→ WHAT IS EXPECTED
Give back each line of the material that contains the word "type".

────────────────

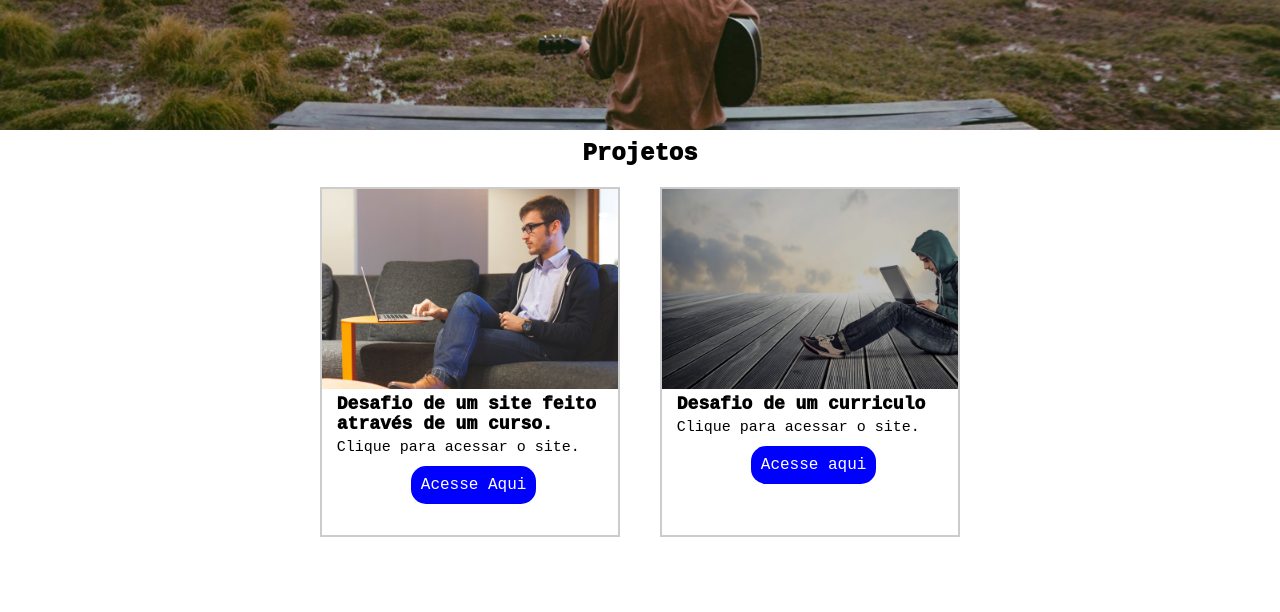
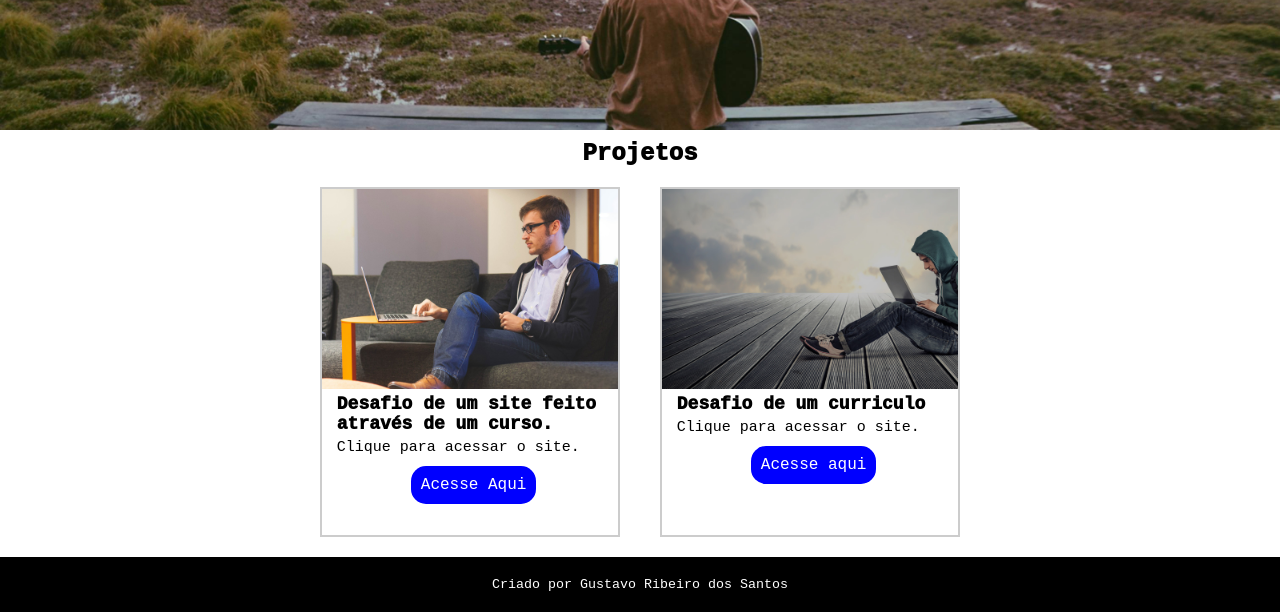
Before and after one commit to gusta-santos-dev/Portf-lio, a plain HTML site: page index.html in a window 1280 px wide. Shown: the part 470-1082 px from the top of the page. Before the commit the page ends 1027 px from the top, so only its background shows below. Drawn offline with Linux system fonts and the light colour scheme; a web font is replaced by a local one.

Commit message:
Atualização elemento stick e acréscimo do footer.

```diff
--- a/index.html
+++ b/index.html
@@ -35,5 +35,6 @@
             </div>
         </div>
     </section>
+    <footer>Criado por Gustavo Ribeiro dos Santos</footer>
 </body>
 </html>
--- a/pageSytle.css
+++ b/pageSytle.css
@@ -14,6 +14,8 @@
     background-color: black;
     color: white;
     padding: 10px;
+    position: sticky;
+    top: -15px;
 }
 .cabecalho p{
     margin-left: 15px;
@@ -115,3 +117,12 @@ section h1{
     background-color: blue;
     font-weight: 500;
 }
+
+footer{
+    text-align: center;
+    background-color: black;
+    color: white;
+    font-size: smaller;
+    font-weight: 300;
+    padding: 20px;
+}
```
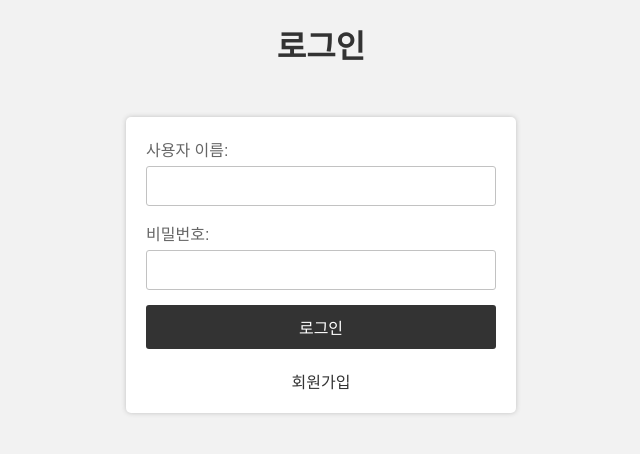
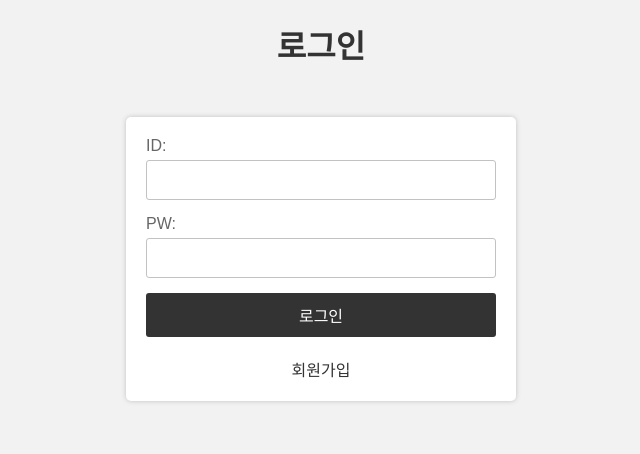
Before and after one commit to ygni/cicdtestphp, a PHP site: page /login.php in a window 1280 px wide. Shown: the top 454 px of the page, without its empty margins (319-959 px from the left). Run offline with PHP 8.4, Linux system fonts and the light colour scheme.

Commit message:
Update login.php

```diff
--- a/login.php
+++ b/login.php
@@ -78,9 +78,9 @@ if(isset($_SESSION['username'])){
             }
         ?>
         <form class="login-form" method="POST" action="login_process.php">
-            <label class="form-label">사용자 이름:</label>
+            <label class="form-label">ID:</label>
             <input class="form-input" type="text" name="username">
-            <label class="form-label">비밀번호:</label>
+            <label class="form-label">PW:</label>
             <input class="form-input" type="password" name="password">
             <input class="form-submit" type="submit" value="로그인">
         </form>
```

────────────────

→ TASK OUTPUT
             <input class="form-input" type="text" name="username">
             <input class="form-input" type="password" name="password">
             <input class="form-submit" type="submit" value="로그인">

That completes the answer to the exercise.